This post written by Kenneth Nalley. Kenneth is a graduate from Tarleton University and was a Collegiate Conservation Program (CCP) intern during the 2017 summer. Take a look at Kenneth’s experience and head to the CCP website to learn more and to apply for summer 2018!
Summer 2017 will forever hold a special place in my heart. From the moment I heard about the CCP internship with the Houston Zoo I knew it was special, and I knew I wanted to be a part of it. Since I had a friend that had done the internship a summer prior I somewhat knew what to expect. I knew that I would learn about regional and worldwide conservation efforts and the Houston Zoo’s role in those efforts. What I didn’t know was that we would be examining what I now see as the most important part of conservation: the human aspect. Throughout the summer I would be taking a greater look at myself through the eyes of 12 strangers.
This summer consisted of a lot of critical thinking. Where do I fit into this puzzle? What is my role in conservation? It starts with learning more about yourself; which is exactly what we did. We took a strength finders test which told us what our top 5 strengths were and then we each shared our strengths with the group. This was a powerful exercise because it fostered a level of understanding and bonding amongst the group that wasn’t there prior. It allowed us to accept and bond over our differences. Throughout the rest of the summer this bond would grow amongst the group, and this better understanding of each other led to a better understanding of people’s role in conservation.

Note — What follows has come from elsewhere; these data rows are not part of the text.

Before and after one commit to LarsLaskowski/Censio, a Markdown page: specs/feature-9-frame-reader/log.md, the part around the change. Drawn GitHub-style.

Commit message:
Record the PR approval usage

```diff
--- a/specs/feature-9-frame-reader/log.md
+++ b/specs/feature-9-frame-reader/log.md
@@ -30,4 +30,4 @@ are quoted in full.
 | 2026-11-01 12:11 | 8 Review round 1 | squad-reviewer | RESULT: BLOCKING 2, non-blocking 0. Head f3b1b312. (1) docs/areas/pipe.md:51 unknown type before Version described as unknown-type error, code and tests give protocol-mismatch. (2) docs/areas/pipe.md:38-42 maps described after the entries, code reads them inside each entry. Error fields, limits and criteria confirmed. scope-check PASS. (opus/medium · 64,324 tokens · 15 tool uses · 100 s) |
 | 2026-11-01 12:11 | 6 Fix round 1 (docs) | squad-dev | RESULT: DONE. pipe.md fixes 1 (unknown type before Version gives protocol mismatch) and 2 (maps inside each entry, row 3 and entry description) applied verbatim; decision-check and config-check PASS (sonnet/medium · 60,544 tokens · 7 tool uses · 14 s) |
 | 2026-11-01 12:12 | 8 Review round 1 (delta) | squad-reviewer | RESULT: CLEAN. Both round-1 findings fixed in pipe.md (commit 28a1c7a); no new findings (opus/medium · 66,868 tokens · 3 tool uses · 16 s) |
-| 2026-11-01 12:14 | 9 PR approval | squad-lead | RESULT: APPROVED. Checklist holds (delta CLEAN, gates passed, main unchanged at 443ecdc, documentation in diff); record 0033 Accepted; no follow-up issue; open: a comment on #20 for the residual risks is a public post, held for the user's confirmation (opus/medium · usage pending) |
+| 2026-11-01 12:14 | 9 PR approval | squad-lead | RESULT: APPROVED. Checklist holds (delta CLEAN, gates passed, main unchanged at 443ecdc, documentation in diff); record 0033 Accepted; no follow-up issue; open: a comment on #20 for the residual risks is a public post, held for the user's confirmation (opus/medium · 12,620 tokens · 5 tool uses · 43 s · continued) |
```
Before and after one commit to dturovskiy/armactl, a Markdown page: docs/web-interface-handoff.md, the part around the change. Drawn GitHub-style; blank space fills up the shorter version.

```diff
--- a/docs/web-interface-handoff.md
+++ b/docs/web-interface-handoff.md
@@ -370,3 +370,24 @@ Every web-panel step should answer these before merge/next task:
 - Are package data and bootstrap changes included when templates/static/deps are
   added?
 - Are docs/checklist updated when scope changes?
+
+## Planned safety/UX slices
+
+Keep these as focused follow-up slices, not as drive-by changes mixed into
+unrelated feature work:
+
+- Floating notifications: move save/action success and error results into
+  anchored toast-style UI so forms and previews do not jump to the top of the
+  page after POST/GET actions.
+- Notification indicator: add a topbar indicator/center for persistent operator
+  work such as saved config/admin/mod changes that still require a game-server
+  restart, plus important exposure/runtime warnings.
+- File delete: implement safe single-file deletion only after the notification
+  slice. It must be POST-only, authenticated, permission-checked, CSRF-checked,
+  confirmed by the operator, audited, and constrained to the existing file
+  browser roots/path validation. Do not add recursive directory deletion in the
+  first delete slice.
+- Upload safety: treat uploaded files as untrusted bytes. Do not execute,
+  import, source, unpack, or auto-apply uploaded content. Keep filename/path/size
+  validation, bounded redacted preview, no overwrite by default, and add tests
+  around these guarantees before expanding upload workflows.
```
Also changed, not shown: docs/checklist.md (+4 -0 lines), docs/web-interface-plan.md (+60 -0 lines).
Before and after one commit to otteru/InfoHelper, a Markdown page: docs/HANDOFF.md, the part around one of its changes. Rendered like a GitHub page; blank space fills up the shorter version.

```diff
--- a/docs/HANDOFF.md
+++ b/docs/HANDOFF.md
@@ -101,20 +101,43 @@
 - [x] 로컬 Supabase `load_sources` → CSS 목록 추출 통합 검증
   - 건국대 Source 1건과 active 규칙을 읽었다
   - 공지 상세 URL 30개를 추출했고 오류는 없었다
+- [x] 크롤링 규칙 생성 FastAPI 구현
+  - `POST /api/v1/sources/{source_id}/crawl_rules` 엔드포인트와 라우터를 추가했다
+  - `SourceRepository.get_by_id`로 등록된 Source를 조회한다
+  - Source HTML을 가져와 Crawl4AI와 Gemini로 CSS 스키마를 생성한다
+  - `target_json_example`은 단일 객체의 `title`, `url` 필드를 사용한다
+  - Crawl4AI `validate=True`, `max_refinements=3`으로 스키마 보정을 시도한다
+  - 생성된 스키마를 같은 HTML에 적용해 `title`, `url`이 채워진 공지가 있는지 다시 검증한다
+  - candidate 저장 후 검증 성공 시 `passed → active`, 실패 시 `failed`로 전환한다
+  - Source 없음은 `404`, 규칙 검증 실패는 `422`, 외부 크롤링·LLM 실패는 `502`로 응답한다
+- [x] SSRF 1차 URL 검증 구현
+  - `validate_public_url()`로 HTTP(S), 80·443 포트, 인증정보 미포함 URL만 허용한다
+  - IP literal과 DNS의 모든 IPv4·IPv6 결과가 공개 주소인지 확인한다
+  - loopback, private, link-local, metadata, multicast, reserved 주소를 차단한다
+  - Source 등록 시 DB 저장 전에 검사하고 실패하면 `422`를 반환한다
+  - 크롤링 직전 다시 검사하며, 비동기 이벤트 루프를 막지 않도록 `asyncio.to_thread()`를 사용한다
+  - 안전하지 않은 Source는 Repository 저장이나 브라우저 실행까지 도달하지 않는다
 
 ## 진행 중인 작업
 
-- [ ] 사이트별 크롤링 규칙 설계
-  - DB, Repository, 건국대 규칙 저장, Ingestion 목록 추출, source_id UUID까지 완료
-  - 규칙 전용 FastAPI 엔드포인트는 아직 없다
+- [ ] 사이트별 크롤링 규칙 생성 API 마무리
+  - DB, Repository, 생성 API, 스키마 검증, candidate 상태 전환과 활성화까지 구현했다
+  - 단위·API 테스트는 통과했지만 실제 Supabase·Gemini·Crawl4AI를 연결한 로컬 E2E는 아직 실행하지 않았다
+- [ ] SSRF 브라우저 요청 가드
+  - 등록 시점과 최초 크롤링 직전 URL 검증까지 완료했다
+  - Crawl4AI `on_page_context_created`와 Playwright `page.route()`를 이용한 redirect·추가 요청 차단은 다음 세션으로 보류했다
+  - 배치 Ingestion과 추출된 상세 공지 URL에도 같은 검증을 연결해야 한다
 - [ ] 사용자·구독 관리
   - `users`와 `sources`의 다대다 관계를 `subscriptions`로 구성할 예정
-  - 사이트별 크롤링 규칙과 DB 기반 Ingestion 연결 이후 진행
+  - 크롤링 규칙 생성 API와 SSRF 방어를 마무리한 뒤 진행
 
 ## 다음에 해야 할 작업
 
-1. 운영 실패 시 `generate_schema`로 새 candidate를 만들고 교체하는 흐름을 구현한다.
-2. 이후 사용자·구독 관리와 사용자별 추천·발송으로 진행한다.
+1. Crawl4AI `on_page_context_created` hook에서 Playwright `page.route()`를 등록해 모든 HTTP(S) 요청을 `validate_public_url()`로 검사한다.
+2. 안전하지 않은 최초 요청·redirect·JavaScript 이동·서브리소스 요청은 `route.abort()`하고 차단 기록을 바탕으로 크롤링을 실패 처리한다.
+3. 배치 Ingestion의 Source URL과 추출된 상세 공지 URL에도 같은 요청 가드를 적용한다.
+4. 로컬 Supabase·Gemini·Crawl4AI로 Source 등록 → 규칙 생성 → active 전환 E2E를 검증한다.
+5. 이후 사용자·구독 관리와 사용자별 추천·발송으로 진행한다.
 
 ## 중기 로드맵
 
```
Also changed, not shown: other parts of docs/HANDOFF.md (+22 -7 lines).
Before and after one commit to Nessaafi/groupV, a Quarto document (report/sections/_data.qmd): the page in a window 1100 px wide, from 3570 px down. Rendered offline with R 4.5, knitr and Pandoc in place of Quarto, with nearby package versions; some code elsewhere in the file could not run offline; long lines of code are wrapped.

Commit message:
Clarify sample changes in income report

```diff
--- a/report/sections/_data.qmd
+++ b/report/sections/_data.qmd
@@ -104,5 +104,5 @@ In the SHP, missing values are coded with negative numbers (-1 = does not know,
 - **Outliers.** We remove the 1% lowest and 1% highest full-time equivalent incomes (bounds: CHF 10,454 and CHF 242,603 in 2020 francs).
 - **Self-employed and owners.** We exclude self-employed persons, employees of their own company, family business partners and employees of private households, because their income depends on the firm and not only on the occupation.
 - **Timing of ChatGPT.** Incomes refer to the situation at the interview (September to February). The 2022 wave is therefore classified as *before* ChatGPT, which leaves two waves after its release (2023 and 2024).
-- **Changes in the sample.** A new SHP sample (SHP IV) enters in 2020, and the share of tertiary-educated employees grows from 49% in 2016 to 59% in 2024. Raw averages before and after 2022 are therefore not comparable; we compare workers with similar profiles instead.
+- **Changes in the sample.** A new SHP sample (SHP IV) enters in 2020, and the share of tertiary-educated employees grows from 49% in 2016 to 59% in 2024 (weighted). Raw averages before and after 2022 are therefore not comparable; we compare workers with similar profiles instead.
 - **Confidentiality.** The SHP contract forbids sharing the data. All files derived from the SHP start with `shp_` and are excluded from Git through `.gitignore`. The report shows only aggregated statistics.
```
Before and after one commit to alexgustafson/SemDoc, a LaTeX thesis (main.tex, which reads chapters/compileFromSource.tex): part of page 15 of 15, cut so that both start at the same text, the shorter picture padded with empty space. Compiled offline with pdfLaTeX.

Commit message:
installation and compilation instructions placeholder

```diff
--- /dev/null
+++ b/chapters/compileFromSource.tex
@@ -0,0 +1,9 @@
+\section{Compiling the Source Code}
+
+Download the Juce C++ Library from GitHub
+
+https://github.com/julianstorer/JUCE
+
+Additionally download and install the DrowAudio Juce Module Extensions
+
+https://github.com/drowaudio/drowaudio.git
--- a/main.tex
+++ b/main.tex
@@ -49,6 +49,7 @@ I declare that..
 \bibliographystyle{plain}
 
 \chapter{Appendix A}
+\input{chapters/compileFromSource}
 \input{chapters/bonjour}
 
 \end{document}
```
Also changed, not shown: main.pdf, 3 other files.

My philosophy before CCP was that people were the reason we are in this mess. Our selfishness and greed has destroyed habitats, altered our climate, and devastated wildlife. There were people like me—nature-loving, wildlife enthusiasts—and people like them. Now, thanks to the growth I experienced this past summer—I only see people. I met some of the nicest people from EXXON Mobil, who were so generous with their time and investment in us. I was able to see things from different perspectives; no right or wrong…just different. I learned and now understand that we are all in this together. Conservation is not just people who work in this fields issue, we can’t save the world alone. This effort belongs to us all—and we must be willing to listen to everyone. That’s the biggest truth I took away from this summer, and for that, I will be forever grateful for it has shaped my future in this field.